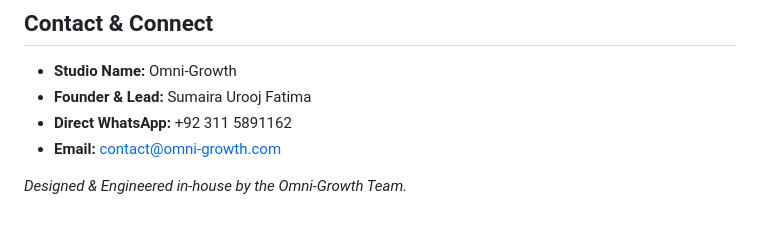
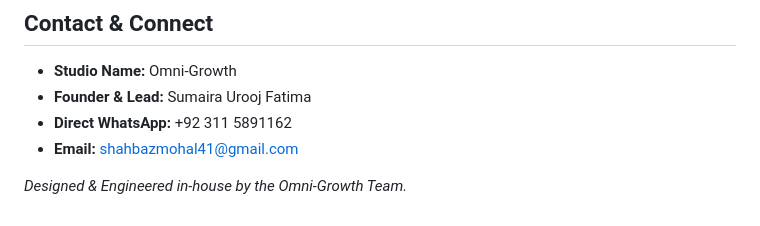
Before and after one commit to MMursaleenMustafvi/Omni-Growth, a Markdown page: README.md, the part around the change. Rendered like a GitHub page.

Commit message:
Update contact email in README.md

```diff
--- a/README.md
+++ b/README.md
@@ -49,6 +49,6 @@ This repository contains the official digital storefront for Omni-Growth. It is
 *   **Studio Name:** Omni-Growth
 *   **Founder & Lead:** Sumaira Urooj Fatima
 *   **Direct WhatsApp:** +92 311 5891162
-*   **Email:** contact@omni-growth.com
+*   **Email:** shahbazmohal41@gmail.com
 
 *Designed & Engineered in-house by the Omni-Growth Team.*
```
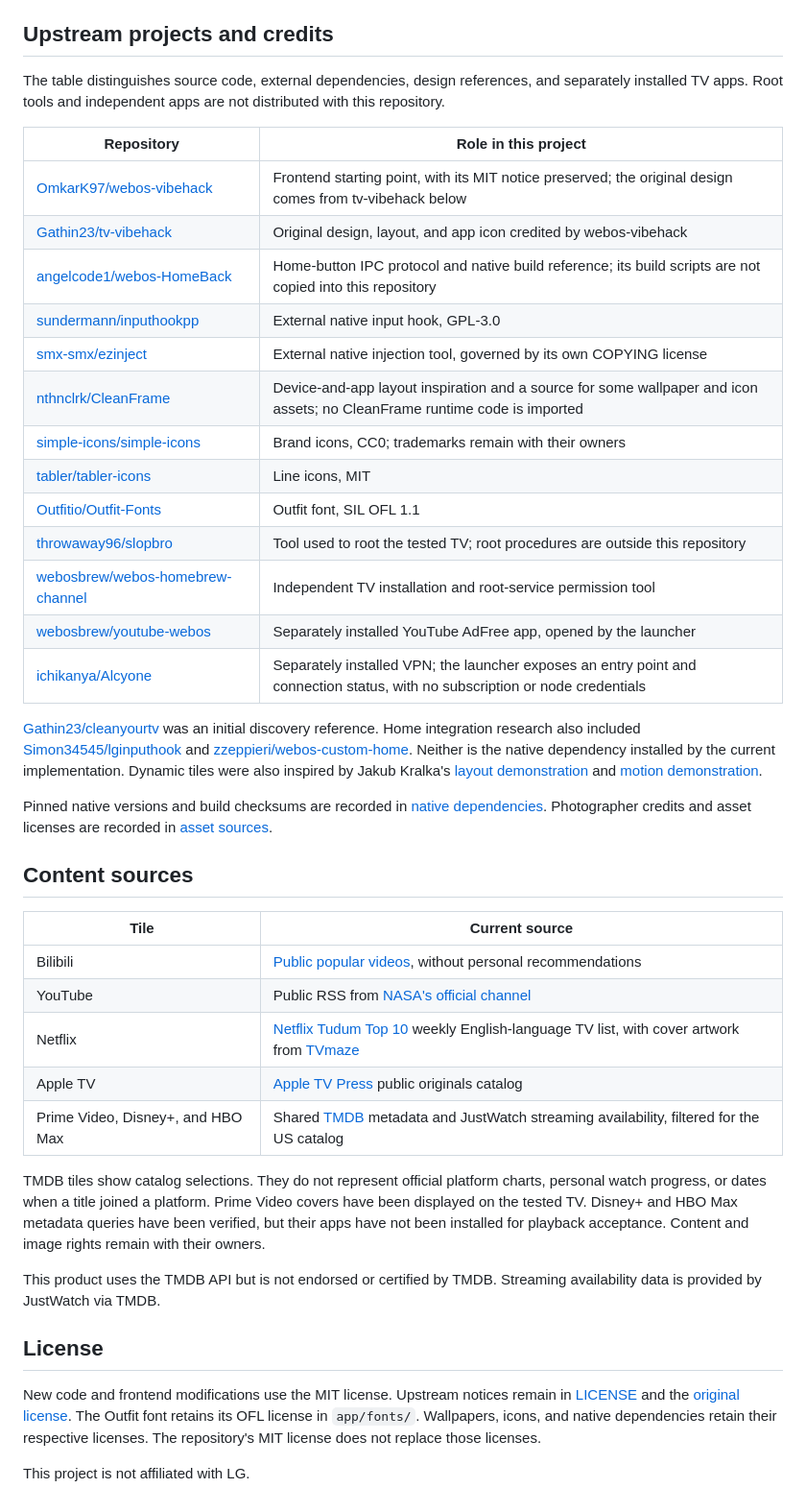
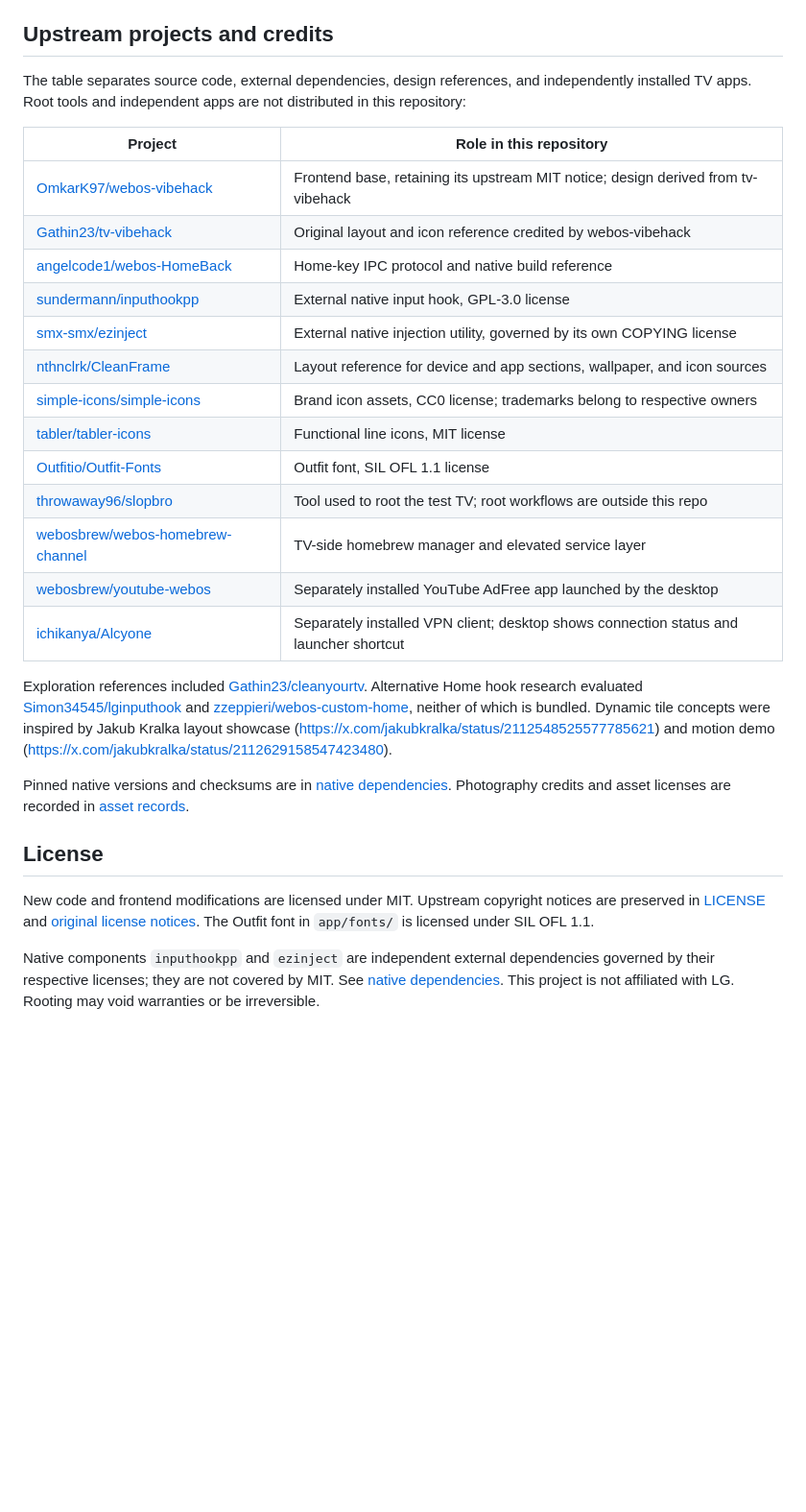
Before and after one commit to RealRayTan/clean-webos-launcher, a Markdown page: README.en.md, the part around one of its changes. Shown at 96% size. Rendered like a GitHub page; blank space fills up the shorter version.

```diff
--- a/README.en.md
+++ b/README.en.md
@@ -84,44 +103,30 @@ bash -n scripts/build.sh service/autostart.sh
 
 ## Upstream projects and credits
 
-The table distinguishes source code, external dependencies, design references, and separately installed TV apps. Root tools and independent apps are not distributed with this repository.
+The table separates source code, external dependencies, design references, and independently installed TV apps. Root tools and independent apps are not distributed in this repository:
 
-| Repository | Role in this project |
+| Project | Role in this repository |
 |---|---|
-| [OmkarK97/webos-vibehack](https://github.com/OmkarK97/webos-vibehack) | Frontend starting point, with its MIT notice preserved; the original design comes from tv-vibehack below |
-| [Gathin23/tv-vibehack](https://github.com/Gathin23/tv-vibehack) | Original design, layout, and app icon credited by webos-vibehack |
-| [angelcode1/webos-HomeBack](https://github.com/angelcode1/webos-HomeBack) | Home-button IPC protocol and native build reference; its build scripts are not copied into this repository |
-| [sundermann/inputhookpp](https://github.com/sundermann/inputhookpp) | External native input hook, GPL-3.0 |
-| [smx-smx/ezinject](https://github.com/smx-smx/ezinject) | External native injection tool, governed by its own COPYING license |
-| [nthnclrk/CleanFrame](https://github.com/nthnclrk/CleanFrame) | Device-and-app layout inspiration and a source for some wallpaper and icon assets; no CleanFrame runtime code is imported |
-| [simple-icons/simple-icons](https://github.com/simple-icons/simple-icons) | Brand icons, CC0; trademarks remain with their owners |
-| [tabler/tabler-icons](https://github.com/tabler/tabler-icons) | Line icons, MIT |
-| [Outfitio/Outfit-Fonts](https://github.com/Outfitio/Outfit-Fonts) | Outfit font, SIL OFL 1.1 |
-| [throwaway96/slopbro](https://github.com/throwaway96/slopbro) | Tool used to root the tested TV; root procedures are outside this repository |
-| [webosbrew/webos-homebrew-channel](https://github.com/webosbrew/webos-homebrew-channel) | Independent TV installation and root-service permission tool |
-| [webosbrew/youtube-webos](https://github.com/webosbrew/youtube-webos) | Separately installed YouTube AdFree app, opened by the launcher |
-| [ichikanya/Alcyone](https://github.com/ichikanya/Alcyone) | Separately installed VPN; the launcher exposes an entry point and connection status, with no subscription or node credentials |
+| [OmkarK97/webos-vibehack](https://github.com/OmkarK97/webos-vibehack) | Frontend base, retaining its upstream MIT notice; design derived from tv-vibehack |
+| [Gathin23/tv-vibehack](https://github.com/Gathin23/tv-vibehack) | Original layout and icon reference credited by webos-vibehack |
+| [angelcode1/webos-HomeBack](https://github.com/angelcode1/webos-HomeBack) | Home-key IPC protocol and native build reference |
+| [sundermann/inputhookpp](https://github.com/sundermann/inputhookpp) | External native input hook, GPL-3.0 license |
+| [smx-smx/ezinject](https://github.com/smx-smx/ezinject) | External native injection utility, governed by its own COPYING license |
+| [nthnclrk/CleanFrame](https://github.com/nthnclrk/CleanFrame) | Layout reference for device and app sections, wallpaper, and icon sources |
+| [simple-icons/simple-icons](https://github.com/simple-icons/simple-icons) | Brand icon assets, CC0 license; trademarks belong to respective owners |
+| [tabler/tabler-icons](https://github.com/tabler/tabler-icons) | Functional line icons, MIT license |
+| [Outfitio/Outfit-Fonts](https://github.com/Outfitio/Outfit-Fonts) | Outfit font, SIL OFL 1.1 license |
+| [throwaway96/slopbro](https://github.com/throwaway96/slopbro) | Tool used to root the test TV; root workflows are outside this repo |
+| [webosbrew/webos-homebrew-channel](https://github.com/webosbrew/webos-homebrew-channel) | TV-side homebrew manager and elevated service layer |
+| [webosbrew/youtube-webos](https://github.com/webosbrew/youtube-webos) | Separately installed YouTube AdFree app launched by the desktop |
+| [ichikanya/Alcyone](https://github.com/ichikanya/Alcyone) | Separately installed VPN client; desktop shows connection status and launcher shortcut |
 
-[Gathin23/cleanyourtv](https://github.com/Gathin23/cleanyourtv) was an initial discovery reference. Home integration research also included [Simon34545/lginputhook](https://github.com/Simon34545/lginputhook) and [zzeppieri/webos-custom-home](https://github.com/zzeppieri/webos-custom-home). Neither is the native dependency installed by the current implementation. Dynamic tiles were also inspired by Jakub Kralka's [layout demonstration](https://x.com/jakubkralka/status/2112548525577785621) and [motion demonstration](https://x.com/jakubkralka/status/2112629158547423480).
+Exploration references included [Gathin23/cleanyourtv](https://github.com/Gathin23/cleanyourtv). Alternative Home hook research evaluated [Simon34545/lginputhook](https://github.com/Simon34545/lginputhook) and [zzeppieri/webos-custom-home](https://github.com/zzeppieri/webos-custom-home), neither of which is bundled. Dynamic tile concepts were inspired by Jakub Kralka layout showcase (https://x.com/jakubkralka/status/2112548525577785621) and motion demo (https://x.com/jakubkralka/status/2112629158547423480).
 
-Pinned native versions and build checksums are recorded in [native dependencies](docs/native.md). Photographer credits and asset licenses are recorded in [asset sources](app/ASSETS.md).
-
-## Content sources
-
-| Tile | Current source |
-|---|---|
-| Bilibili | [Public popular videos](https://www.bilibili.com/v/popular/all), without personal recommendations |
-| YouTube | Public RSS from [NASA's official channel](https://www.youtube.com/@NASA) |
-| Netflix | [Netflix Tudum Top 10](https://www.netflix.com/tudum/top10) weekly English-language TV list, with cover artwork from [TVmaze](https://www.tvmaze.com/api) |
-| Apple TV | [Apple TV Press](https://www.apple.com/tv-pr/originals/) public originals catalog |
-| Prime Video, Disney+, and HBO Max | Shared [TMDB](https://www.themoviedb.org/) metadata and JustWatch streaming availability, filtered for the US catalog |
-
-TMDB tiles show catalog selections. They do not represent official platform charts, personal watch progress, or dates when a title joined a platform. Prime Video covers have been displayed on the tested TV. Disney+ and HBO Max metadata queries have been verified, but their apps have not been installed for playback acceptance. Content and image rights remain with their owners.
-
-This product uses the TMDB API but is not endorsed or certified by TMDB. Streaming availability data is provided by JustWatch via TMDB.
+Pinned native versions and checksums are in [native dependencies](docs/native.md). Photography credits and asset licenses are recorded in [asset records](app/ASSETS.md).
 
 ## License
 
-New code and frontend modifications use the MIT license. Upstream notices remain in [LICENSE](LICENSE) and the [original license](licenses/webos-vibehack-MIT.txt). The Outfit font retains its OFL license in `app/fonts/`. Wallpapers, icons, and native dependencies retain their respective licenses. The repository's MIT license does not replace those licenses.
+New code and frontend modifications are licensed under MIT. Upstream copyright notices are preserved in [LICENSE](LICENSE) and [original license notices](licenses/webos-vibehack-MIT.txt). The Outfit font in `app/fonts/` is licensed under SIL OFL 1.1.
 
-This project is not affiliated with LG.
+Native components `inputhookpp` and `ezinject` are independent external dependencies governed by their respective licenses; they are not covered by MIT. See [native dependencies](docs/native.md). This project is not affiliated with LG. Rooting may void warranties or be irreversible.
```
Also changed, not shown: other parts of README.en.md (+65 -46 lines), README.md (+90 -86 lines).
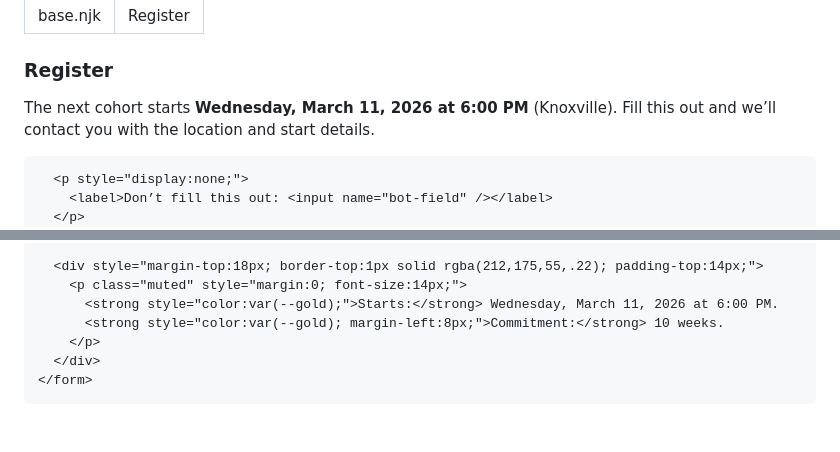
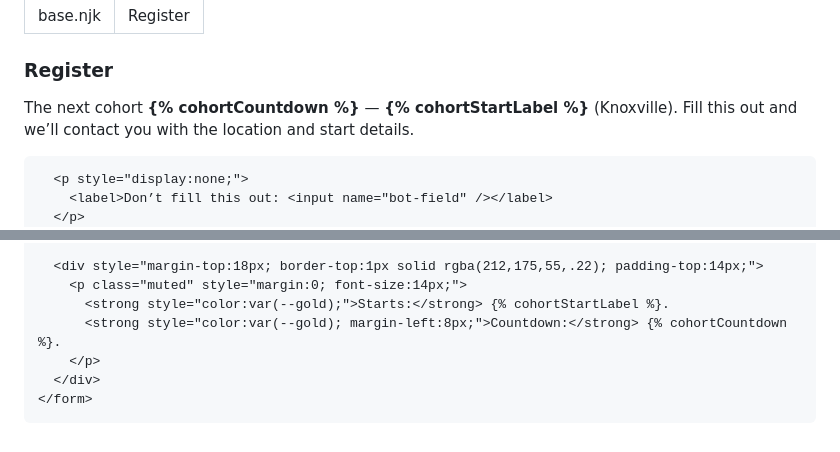
Before and after one commit to fightformanhood/fight-for-manhood-site, a Markdown page: src/apply.md, 2 parts joined by grey strips. GitHub-like rendering.

```diff
--- a/src/apply.md
+++ b/src/apply.md
@@ -6,7 +6,7 @@ title: Register
 <section class="section">
   <h3>Register</h3>
   <p class="muted" style="max-width:860px;">
-    The next cohort starts <strong style="color:var(--gold);">Wednesday, March 11, 2026 at 6:00 PM</strong> (Knoxville).
+    The next cohort <strong style="color:var(--gold);">{% cohortCountdown %}</strong> — <strong style="color:var(--gold);">{% cohortStartLabel %}</strong> (Knoxville).
     Fill this out and we’ll contact you with the location and start details.
   </p>
 
@@ -103,8 +103,8 @@ title: Register
 
       <div style="margin-top:18px; border-top:1px solid rgba(212,175,55,.22); padding-top:14px;">
         <p class="muted" style="margin:0; font-size:14px;">
-          <strong style="color:var(--gold);">Starts:</strong> Wednesday, March 11, 2026 at 6:00 PM.
-          <strong style="color:var(--gold); margin-left:8px;">Commitment:</strong> 10 weeks.
+          <strong style="color:var(--gold);">Starts:</strong> {% cohortStartLabel %}.
+          <strong style="color:var(--gold); margin-left:8px;">Countdown:</strong> {% cohortCountdown %}.
         </p>
       </div>
     </form>
```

__________________________________________________

Filter the records for lines containing the word "YouTube" and copy each one.

-| [webosbrew/youtube-webos](https://github.com/webosbrew/youtube-webos) | Separately installed YouTube AdFree app, opened by the launcher |
+| [webosbrew/youtube-webos](https://github.com/webosbrew/youtube-webos) | Separately installed YouTube AdFree app launched by the desktop |
-| YouTube | Public RSS from [NASA's official channel](https://www.youtube.com/@NASA) |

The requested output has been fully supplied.